GIVEN RECORDS –

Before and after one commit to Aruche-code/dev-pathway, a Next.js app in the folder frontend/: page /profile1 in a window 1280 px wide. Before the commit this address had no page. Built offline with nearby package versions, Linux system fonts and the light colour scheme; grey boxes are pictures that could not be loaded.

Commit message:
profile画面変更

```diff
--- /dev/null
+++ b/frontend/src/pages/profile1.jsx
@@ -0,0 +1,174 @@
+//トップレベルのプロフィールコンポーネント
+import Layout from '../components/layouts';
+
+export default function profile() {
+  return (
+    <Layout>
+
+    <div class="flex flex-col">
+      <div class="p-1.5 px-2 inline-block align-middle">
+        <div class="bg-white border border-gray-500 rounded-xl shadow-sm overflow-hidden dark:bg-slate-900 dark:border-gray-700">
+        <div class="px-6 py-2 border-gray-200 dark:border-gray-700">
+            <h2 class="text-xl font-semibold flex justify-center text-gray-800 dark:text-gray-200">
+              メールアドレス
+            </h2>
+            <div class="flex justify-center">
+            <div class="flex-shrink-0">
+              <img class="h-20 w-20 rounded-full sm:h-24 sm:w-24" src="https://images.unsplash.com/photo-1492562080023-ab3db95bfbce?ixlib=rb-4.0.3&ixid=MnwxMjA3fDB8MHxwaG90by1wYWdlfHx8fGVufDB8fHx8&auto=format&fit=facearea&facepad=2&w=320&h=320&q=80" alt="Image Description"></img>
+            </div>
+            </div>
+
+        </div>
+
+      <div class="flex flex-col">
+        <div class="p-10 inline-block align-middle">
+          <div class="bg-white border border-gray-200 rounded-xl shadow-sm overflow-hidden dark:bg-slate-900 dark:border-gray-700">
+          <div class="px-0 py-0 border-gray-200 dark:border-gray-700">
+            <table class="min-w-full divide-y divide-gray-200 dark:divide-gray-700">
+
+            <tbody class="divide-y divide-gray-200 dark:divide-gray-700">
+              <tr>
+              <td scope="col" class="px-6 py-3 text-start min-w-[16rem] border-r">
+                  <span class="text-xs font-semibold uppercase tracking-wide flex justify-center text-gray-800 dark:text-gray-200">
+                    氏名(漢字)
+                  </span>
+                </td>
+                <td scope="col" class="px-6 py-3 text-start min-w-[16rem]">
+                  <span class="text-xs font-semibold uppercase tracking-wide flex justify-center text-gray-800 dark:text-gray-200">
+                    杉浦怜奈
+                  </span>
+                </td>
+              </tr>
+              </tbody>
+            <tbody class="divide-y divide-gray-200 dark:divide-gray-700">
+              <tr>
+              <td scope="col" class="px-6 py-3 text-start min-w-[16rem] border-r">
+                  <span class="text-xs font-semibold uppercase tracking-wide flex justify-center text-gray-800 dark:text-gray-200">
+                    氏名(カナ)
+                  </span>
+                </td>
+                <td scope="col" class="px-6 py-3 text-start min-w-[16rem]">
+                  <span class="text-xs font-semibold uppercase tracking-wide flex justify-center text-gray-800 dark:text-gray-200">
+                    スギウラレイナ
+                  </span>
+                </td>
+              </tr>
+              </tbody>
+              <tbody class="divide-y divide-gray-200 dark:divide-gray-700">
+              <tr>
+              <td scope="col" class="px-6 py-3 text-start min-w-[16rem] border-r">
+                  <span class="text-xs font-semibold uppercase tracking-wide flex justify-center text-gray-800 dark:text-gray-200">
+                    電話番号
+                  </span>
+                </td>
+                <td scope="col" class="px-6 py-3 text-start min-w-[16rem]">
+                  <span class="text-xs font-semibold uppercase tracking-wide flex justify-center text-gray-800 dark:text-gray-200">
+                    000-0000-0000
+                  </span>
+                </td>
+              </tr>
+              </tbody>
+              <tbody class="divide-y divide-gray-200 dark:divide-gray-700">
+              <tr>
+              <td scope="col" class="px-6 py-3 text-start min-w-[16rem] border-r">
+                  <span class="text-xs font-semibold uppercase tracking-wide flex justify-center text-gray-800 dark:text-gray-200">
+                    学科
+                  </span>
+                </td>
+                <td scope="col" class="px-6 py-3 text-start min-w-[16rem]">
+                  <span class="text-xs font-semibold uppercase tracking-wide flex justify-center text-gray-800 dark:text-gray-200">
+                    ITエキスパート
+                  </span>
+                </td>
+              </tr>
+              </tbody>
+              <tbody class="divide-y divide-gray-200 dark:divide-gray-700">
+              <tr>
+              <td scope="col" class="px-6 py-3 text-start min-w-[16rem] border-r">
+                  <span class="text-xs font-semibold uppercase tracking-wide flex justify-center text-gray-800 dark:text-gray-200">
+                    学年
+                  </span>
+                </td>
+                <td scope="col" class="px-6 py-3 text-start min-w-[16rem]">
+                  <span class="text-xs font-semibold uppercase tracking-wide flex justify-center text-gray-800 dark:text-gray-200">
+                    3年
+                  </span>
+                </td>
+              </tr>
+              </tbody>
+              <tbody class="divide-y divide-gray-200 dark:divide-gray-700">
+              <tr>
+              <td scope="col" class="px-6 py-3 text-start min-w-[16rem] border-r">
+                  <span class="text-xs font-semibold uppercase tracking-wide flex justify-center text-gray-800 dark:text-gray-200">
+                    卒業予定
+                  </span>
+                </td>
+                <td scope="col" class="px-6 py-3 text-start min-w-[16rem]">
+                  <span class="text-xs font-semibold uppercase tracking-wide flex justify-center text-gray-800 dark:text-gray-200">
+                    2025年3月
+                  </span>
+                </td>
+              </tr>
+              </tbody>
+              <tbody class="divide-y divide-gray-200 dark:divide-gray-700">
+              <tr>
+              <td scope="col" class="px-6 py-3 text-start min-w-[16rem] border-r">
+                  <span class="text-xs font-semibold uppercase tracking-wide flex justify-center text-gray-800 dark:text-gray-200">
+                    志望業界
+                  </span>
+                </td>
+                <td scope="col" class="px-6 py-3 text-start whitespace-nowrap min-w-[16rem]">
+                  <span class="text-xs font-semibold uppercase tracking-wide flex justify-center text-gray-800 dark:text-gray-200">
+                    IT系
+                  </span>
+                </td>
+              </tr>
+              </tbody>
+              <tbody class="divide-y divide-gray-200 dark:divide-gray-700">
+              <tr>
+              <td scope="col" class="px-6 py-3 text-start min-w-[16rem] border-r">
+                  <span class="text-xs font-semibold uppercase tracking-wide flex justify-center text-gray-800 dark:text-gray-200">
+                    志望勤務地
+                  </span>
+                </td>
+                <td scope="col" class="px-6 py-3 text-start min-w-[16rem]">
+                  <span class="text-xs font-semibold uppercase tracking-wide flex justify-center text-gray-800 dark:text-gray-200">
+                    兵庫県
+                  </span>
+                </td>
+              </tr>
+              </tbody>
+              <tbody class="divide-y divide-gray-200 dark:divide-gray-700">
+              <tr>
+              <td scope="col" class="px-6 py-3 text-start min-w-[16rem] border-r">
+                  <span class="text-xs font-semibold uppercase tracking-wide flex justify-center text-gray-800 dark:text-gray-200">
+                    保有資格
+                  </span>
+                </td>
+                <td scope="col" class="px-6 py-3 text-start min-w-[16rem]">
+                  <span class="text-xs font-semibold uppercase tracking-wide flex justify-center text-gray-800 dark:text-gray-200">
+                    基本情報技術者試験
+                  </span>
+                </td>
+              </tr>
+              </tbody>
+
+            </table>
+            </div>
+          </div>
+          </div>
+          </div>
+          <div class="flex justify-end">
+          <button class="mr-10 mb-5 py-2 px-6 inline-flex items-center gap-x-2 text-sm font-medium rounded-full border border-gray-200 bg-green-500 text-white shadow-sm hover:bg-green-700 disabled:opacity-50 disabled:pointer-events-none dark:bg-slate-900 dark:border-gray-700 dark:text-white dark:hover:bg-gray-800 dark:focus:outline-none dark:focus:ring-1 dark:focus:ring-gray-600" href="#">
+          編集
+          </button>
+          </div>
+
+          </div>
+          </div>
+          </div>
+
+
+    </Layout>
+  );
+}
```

ASSIGNMENT –
Filter the preceding entries down to the lines with "table".

WRITTEN ANSWER –
+            <table class="min-w-full divide-y divide-gray-200 dark:divide-gray-700">
+            </table>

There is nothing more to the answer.